For the Class I's that acquired U33C's, many remained in use through the early 1990's. However, over time the units were slowly phased out in favor of newer "Dash 7" and "Dash 8" variants.
The U33C was General Electric's first six-motored model to sport a noticeably flared rear radiator; needed to handle the unit's 3,300 horsepower.
The model sold relatively well for GE with some 375 units out-shopped by the time production ended in 1975. Southern Pacific purchased the most, taking possession of 212 units between 1969 and 1975
The U33C began production in September, 1967. As Greg McDonnell notes in his book, "U-boats," the first four units produced were Milwaukee Road #8000-8003.
These units had been ordered as U30C's but were upgraded to U33C specs during the course of production. While the late-era Milwaukee acquired many GE products, these four were the only U33C variants it rostered.
The model continued to utilize GE's standard 4-cycle, 7FDL16 prime mover.
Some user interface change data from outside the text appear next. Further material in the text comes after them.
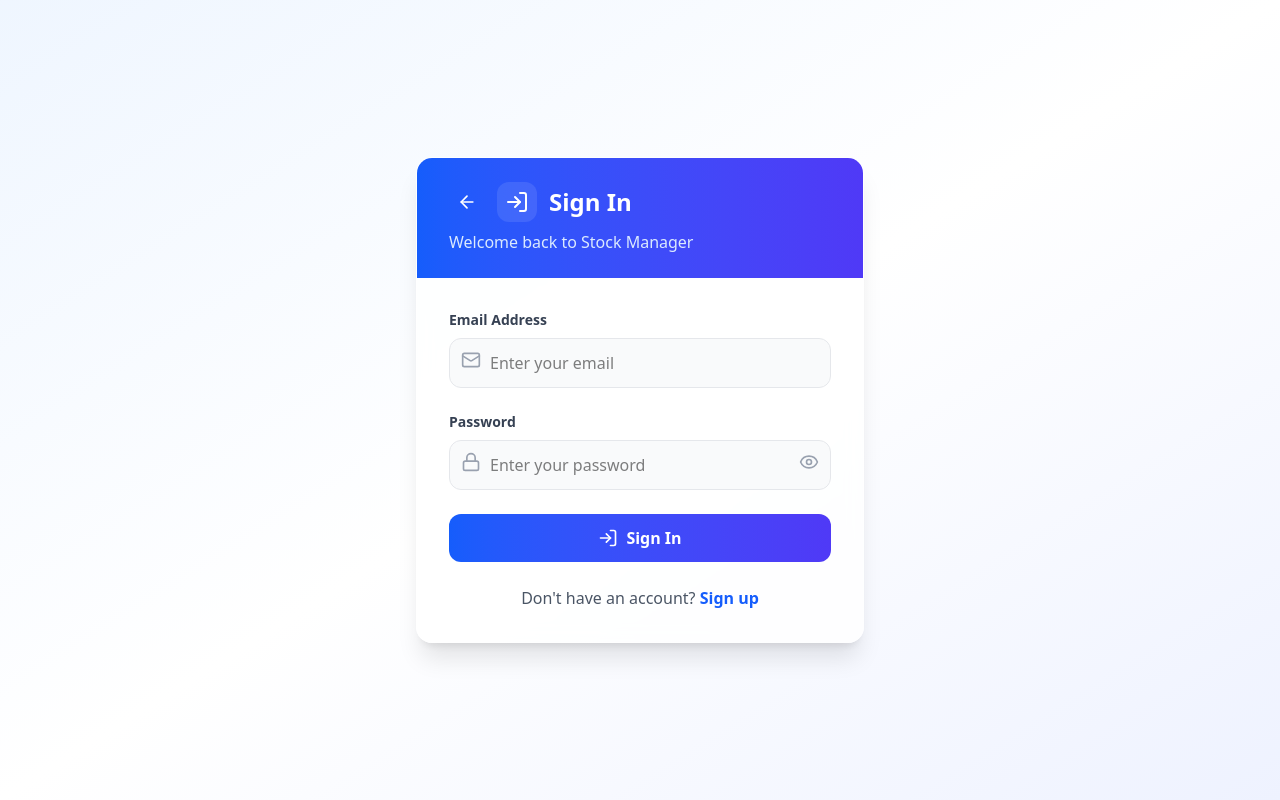
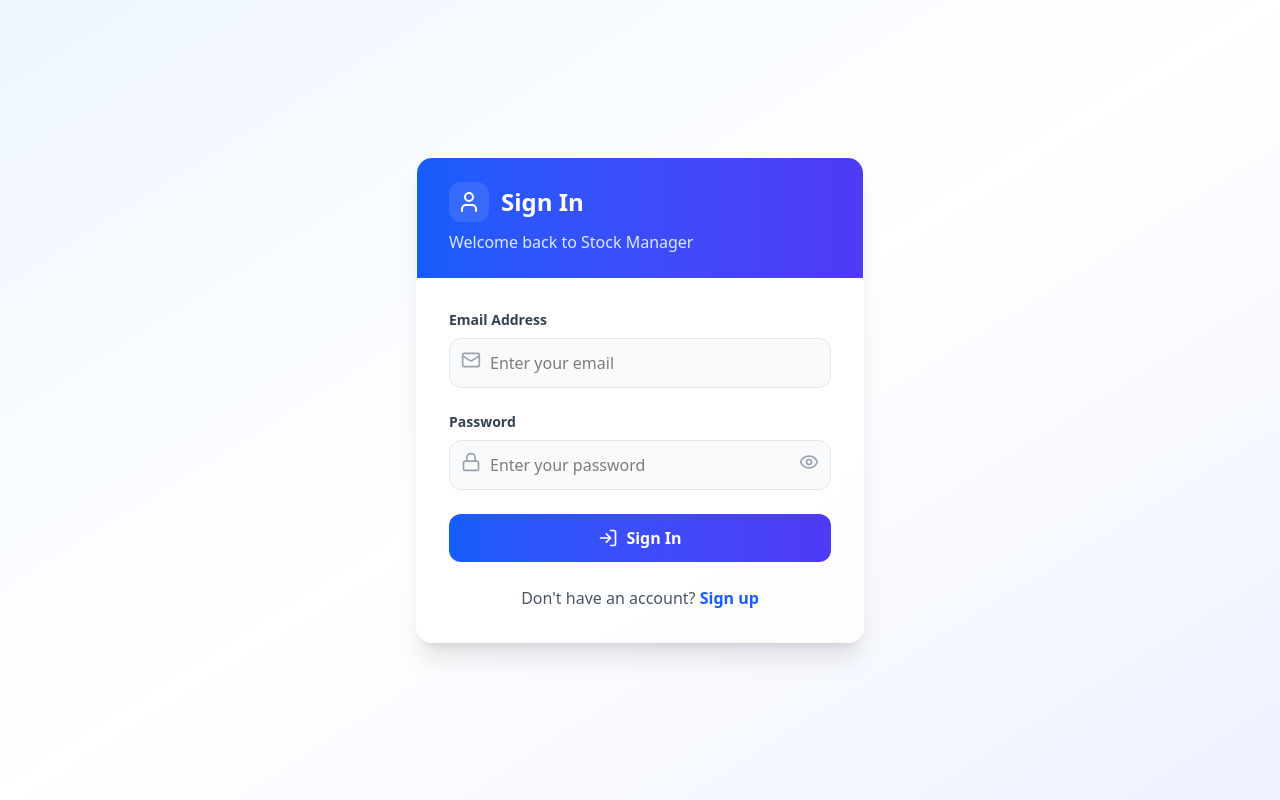
Before and after one commit to Raccoon254/stockmanager, a Next.js app: page /auth/signin in a window 1280 px wide. Built offline with nearby package versions, Linux system fonts and the light colour scheme; no server answers.

Commit message:
Sign in page complete -- init

```diff
--- a/app/auth/signin/page.js
+++ b/app/auth/signin/page.js
@@ -4,7 +4,7 @@ import { useState } from 'react'
 import { signIn, getSession } from 'next-auth/react'
 import { useRouter } from 'next/navigation'
 import Link from 'next/link'
-import { Eye, EyeOff, Mail, Lock, LogIn, ArrowLeft } from 'lucide-react'
+import {Eye, EyeOff, Mail, Lock, LogIn, ArrowLeft, User} from 'lucide-react'
 import { toast } from 'react-hot-toast'
 
 export default function SignIn() {
@@ -55,14 +55,8 @@ export default function SignIn() {
           {/* Header */}
           <div className="px-8 py-6 bg-gradient-to-r from-blue-600 to-indigo-600 text-white">
             <div className="flex items-center space-x-3 mb-2">
-              <Link
-                href="/"
-                className="p-2 hover:bg-white/10 rounded-lg transition-colors duration-200"
-              >
-                <ArrowLeft className="h-5 w-5" />
-              </Link>
               <div className="p-2 bg-white/10 rounded-xl">
-                <LogIn className="h-6 w-6" />
+                <User className="h-6 w-6" />
               </div>
               <h1 className="text-2xl font-bold">Sign In</h1>
             </div>
```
Aside from a slight bump in horsepower, and the rear flared radiator, the U33C was otherwise identical to the U30C.
While sales for the U33C were not as strong as that of its earlier counterpart it did sell to 11 different Class I's and a private company (S.J. Groves & Sons). The roads to purchase the model included:
Some lines like the Milwaukee and Santa Fe had become regular buyers of GE products by the 1970s. From a historical perspective, GE's decision to sell its own road-switchers, and their ultimate success, put Alco out of business.
The revered company, which had been in business since 1901 (and with successors that dated back to the industry's earliest days), closed its plant in Schenectady, New York in early 1969.
|Entered Production||1/1968 (Milwaukee Road #8000)|
|Years Produced||1/1968 - 1/1975|
|Engine||7FDL16 (16 cylinder)|
|Engine Builder||General Electric|
|Height (Top Of Rail To Top Of Cab)||15' 4"|
|Fuel Capacity||3,000 Gallons|
|Air Compressor||3CDC (Westinghouse)|
|Air Brake Schedule||26L (Westinghouse)|
|Truck Wheelbase||13' 0"|
|Traction Motors||752 (6), GE|
|Traction Alternator||GTA11AC, GE|
|Auxiliary Generator||GY27, GE|
|Tractive Effort/Starting||91,650 Lbs|
|Tractive Effort/Continuous||92,500 Lbs at 10.7 mph|
|Top Speed||70 mph|
Total Built = 375
|Owner||Road Number||Serial Number||Order Number||Completion Date||Quantity|
|S.J. Groves & Sons Construction||507-508||37366-37367||1817||10/1969||2|
|Delaware & Hudson||754-762||37616-37624||1844||9/1970-12/1970||9|
* Ordered as U30C's but upgraded to U33C specs during production.
** Equipped with a high, short hood.
The Universal line is often considered a success from a macro view as General Electric refined its product and, in doing so, sold continually more locomotives.
However, operating and maintenance crews generally disliked the U-boat, complaining of their rough ride and suffering reliability issues by comparison to similar EMD products.
However, General Electric, which already offered a reliable and rugged traction motor (the 752), corrected these issues over time.
Unfortunately, with such a high turnover trade-in program as GE continually improved its product, no U33C's were preserved.